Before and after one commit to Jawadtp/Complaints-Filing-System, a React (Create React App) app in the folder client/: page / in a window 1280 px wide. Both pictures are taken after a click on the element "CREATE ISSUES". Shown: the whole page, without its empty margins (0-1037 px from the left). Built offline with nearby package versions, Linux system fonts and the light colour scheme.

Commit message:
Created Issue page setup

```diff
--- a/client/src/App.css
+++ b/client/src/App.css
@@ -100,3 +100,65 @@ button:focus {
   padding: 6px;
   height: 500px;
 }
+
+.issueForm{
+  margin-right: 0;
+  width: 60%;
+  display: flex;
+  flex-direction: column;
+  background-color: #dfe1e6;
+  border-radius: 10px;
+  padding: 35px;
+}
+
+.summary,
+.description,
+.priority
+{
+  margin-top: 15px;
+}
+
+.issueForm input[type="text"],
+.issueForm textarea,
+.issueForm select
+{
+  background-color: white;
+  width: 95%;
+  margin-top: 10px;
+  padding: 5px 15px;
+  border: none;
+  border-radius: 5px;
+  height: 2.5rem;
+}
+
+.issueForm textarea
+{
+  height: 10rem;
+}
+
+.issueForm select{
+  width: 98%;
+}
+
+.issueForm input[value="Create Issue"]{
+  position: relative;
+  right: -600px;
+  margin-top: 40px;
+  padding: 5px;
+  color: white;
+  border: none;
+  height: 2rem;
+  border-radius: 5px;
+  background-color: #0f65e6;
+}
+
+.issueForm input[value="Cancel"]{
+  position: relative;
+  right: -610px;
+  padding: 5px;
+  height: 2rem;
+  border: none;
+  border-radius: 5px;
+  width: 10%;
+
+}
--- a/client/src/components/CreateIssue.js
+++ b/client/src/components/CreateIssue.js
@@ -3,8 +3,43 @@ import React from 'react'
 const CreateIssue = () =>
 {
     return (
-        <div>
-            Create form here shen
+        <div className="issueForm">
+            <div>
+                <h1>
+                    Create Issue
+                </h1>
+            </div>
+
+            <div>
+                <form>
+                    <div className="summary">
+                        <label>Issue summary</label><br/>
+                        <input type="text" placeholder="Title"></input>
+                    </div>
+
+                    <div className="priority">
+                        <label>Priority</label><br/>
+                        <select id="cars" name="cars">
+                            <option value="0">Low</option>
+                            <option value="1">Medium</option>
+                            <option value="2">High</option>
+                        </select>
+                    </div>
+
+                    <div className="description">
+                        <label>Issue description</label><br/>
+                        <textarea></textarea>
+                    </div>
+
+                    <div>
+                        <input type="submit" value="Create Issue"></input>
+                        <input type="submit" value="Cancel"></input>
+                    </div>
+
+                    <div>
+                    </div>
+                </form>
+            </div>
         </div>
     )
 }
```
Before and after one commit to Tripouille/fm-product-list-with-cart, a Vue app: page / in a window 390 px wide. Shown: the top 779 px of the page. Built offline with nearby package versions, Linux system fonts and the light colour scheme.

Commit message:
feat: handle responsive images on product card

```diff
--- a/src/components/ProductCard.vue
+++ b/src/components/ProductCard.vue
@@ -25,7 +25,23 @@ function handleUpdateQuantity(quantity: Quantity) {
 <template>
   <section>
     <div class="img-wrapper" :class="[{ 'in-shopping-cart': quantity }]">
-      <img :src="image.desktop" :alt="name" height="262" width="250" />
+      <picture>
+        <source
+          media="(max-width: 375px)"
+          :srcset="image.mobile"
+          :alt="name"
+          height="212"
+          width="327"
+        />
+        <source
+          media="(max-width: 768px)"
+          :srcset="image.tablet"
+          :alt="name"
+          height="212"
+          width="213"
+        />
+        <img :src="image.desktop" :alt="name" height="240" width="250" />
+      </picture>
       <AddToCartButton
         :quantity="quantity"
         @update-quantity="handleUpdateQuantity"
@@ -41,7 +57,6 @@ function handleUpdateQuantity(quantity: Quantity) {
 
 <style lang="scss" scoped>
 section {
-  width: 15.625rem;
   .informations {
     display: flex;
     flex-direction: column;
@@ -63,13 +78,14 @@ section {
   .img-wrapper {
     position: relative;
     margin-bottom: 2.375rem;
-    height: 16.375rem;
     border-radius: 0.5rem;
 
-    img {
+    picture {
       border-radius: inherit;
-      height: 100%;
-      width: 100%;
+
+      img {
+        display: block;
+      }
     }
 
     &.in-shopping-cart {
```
◇ ◇ ◇ ◇ ◇
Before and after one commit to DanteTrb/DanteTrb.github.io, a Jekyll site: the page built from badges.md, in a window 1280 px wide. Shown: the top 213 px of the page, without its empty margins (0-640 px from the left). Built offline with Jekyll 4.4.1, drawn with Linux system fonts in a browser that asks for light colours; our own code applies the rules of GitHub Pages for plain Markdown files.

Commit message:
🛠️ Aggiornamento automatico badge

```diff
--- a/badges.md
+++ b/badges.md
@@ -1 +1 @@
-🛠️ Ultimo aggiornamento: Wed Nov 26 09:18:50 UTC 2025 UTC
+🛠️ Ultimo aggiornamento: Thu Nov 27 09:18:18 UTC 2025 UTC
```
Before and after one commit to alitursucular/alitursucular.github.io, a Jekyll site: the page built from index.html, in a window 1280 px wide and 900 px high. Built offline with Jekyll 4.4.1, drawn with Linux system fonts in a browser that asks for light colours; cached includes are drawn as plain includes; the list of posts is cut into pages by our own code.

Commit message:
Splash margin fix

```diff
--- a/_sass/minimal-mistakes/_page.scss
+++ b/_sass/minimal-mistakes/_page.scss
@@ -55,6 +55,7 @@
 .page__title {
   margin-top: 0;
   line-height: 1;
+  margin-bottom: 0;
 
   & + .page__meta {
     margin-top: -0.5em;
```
◇ ◇ ◇ ◇ ◇
EXERCISE OBJECTIVE »
Your task is to copy every line in the entries that holds the string "issueForm".

FINISHED EXERCISE »
+.issueForm{
+.issueForm input[type="text"],
+.issueForm textarea,
+.issueForm select
+.issueForm textarea
+.issueForm select{
+.issueForm input[value="Create Issue"]{
+.issueForm input[value="Cancel"]{
+        <div className="issueForm">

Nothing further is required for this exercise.